== Segment start ==
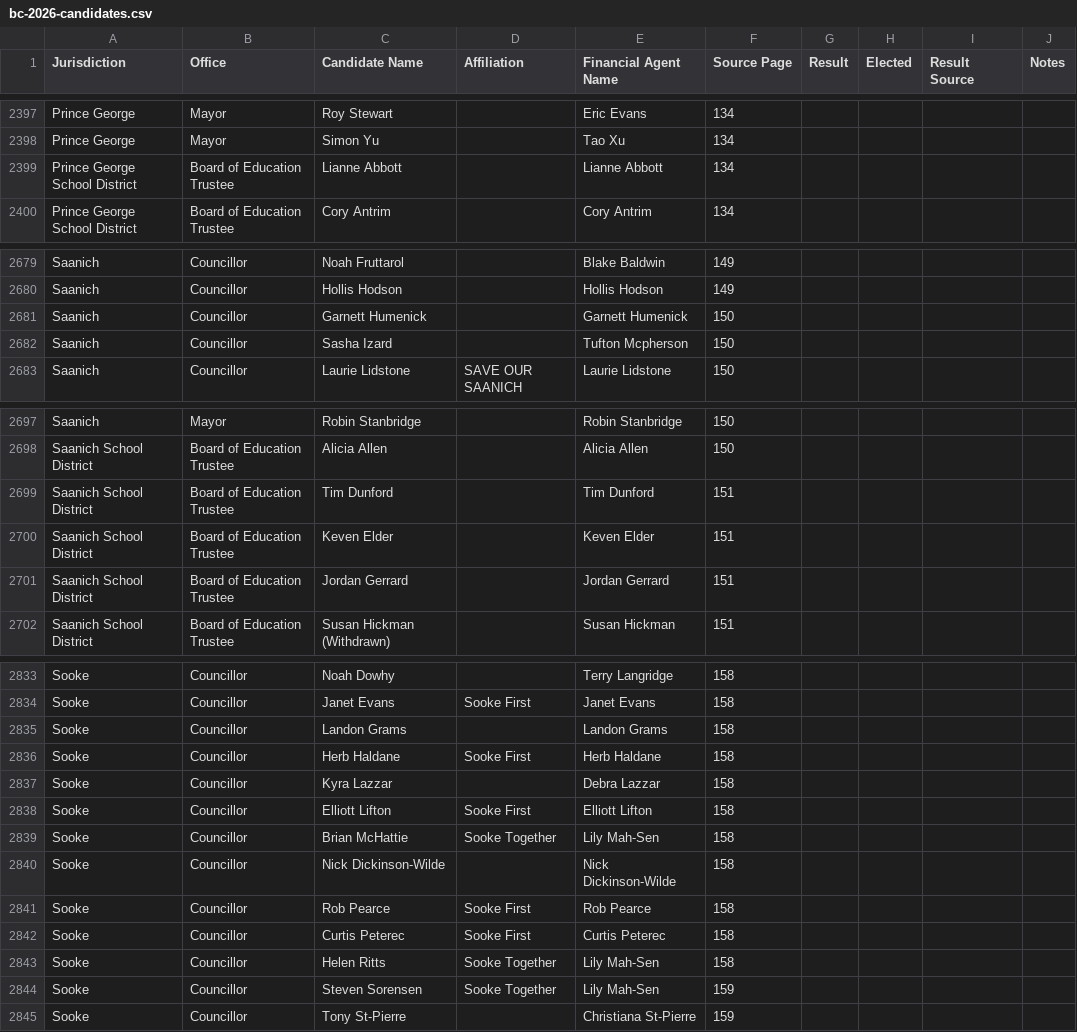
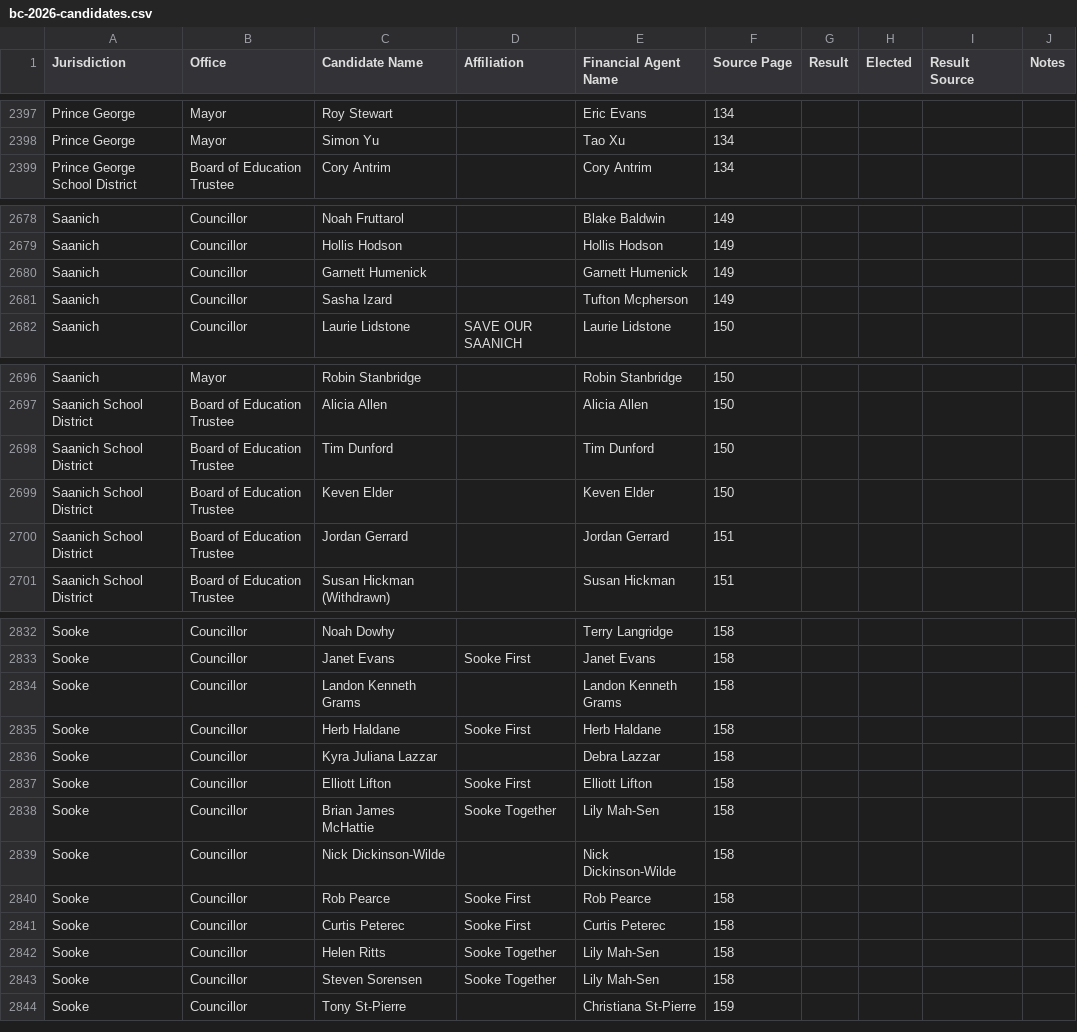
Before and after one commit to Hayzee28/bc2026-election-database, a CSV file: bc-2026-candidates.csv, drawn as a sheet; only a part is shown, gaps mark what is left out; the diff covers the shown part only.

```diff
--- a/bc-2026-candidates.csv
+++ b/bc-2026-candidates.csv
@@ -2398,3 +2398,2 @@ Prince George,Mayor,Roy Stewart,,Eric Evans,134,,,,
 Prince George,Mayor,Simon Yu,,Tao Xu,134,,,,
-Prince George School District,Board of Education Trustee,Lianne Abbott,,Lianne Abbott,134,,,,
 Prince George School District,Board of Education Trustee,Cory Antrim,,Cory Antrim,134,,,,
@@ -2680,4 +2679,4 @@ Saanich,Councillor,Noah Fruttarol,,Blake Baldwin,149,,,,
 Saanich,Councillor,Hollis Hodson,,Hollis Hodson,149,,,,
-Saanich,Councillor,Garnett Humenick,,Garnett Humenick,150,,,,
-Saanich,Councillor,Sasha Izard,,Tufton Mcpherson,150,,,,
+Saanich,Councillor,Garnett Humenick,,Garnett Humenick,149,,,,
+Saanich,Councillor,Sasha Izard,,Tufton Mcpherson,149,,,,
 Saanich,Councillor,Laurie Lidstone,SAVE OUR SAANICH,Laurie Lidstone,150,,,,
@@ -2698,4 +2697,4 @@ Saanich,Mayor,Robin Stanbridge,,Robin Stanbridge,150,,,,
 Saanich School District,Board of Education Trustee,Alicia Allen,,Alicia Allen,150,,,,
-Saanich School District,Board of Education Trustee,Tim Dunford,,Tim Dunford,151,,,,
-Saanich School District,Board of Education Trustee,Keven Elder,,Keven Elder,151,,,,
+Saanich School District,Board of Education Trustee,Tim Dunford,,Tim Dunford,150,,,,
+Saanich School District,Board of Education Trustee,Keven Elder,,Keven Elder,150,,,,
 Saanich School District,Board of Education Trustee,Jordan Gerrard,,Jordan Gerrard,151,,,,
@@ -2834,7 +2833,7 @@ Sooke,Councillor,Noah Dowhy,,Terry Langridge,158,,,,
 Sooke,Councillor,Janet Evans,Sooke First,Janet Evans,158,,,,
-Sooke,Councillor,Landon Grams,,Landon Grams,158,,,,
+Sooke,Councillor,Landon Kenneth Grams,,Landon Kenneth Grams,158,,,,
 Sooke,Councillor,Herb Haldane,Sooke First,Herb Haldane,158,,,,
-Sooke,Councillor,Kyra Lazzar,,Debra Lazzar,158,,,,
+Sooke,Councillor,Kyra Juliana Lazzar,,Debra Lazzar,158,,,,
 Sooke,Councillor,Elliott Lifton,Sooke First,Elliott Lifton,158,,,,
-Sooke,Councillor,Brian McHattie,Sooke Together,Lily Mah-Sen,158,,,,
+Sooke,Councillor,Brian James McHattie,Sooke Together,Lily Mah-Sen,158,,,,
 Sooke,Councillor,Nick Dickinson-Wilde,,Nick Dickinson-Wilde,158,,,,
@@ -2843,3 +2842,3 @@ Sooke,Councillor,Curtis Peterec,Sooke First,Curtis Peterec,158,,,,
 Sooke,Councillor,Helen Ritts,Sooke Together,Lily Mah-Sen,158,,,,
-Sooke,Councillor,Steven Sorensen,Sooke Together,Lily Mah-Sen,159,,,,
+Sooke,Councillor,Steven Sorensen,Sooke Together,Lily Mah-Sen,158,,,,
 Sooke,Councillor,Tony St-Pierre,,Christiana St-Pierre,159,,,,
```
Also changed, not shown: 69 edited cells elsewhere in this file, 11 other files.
== Segment end ==
== Segment start ==
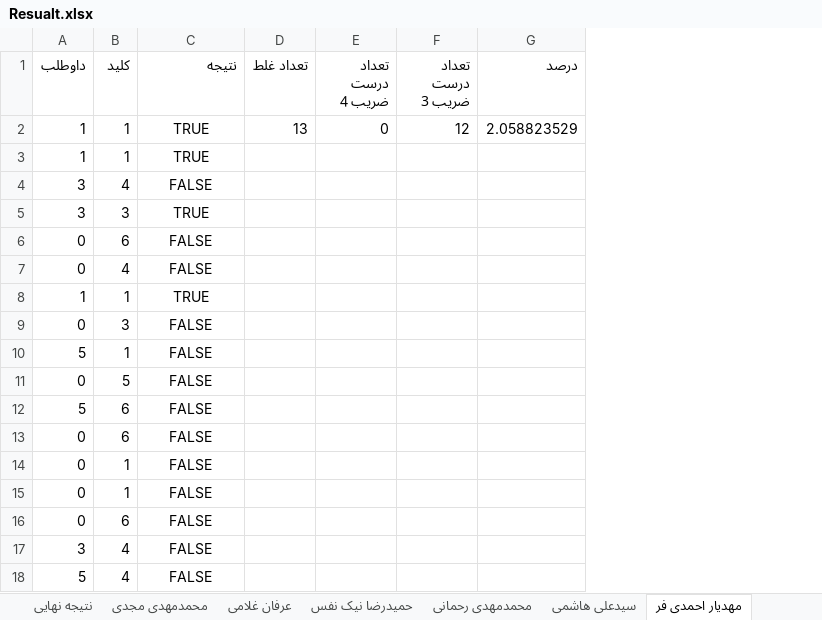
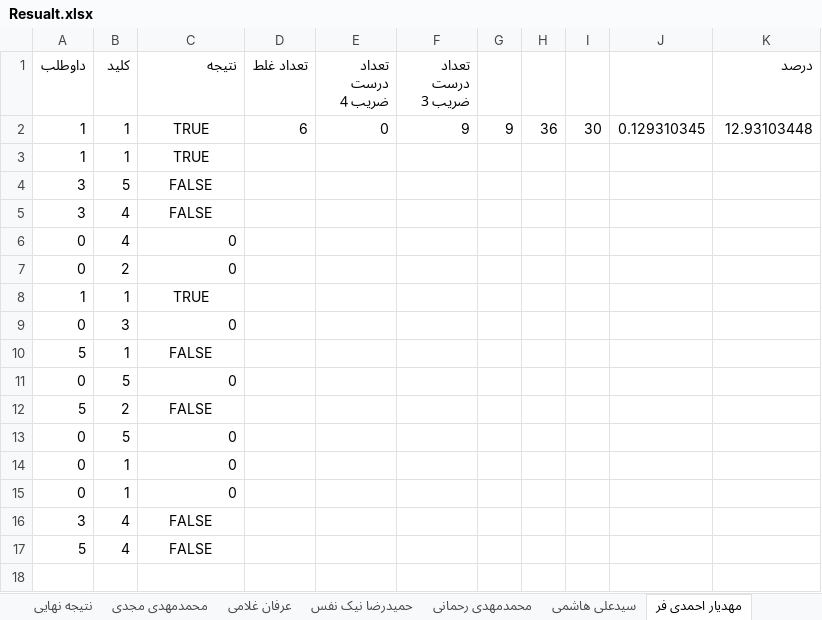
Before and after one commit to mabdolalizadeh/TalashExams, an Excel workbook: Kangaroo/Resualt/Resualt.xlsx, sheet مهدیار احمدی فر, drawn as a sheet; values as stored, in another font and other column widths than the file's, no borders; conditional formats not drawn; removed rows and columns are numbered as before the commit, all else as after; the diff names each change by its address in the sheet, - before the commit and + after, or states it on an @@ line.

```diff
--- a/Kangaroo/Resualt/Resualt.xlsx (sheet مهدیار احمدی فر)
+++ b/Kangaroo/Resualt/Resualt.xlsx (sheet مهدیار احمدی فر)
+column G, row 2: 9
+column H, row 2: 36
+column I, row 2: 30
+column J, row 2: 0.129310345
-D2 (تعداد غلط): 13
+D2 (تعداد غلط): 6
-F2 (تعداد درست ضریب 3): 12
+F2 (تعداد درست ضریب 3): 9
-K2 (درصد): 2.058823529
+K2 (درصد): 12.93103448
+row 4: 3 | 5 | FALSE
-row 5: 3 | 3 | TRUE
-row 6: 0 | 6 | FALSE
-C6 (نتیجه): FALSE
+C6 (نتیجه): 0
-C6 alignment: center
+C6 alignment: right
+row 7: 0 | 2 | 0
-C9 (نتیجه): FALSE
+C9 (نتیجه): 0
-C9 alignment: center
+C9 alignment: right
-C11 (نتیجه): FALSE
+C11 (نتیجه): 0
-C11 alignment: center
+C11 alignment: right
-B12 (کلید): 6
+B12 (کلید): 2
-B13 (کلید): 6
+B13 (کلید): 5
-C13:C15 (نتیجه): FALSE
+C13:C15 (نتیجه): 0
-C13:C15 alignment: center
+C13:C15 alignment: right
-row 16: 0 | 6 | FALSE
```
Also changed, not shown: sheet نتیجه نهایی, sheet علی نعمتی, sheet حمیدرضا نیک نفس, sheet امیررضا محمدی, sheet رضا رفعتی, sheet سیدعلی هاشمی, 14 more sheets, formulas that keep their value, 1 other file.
== Segment end ==
■ **WHAT YOU NEED TO DO**:
Copy each line of the material where "Grams" is found.

■ **TASK RESPONSE**:
-Sooke,Councillor,Landon Grams,,Landon Grams,158,,,,
+Sooke,Councillor,Landon Kenneth Grams,,Landon Kenneth Grams,158,,,,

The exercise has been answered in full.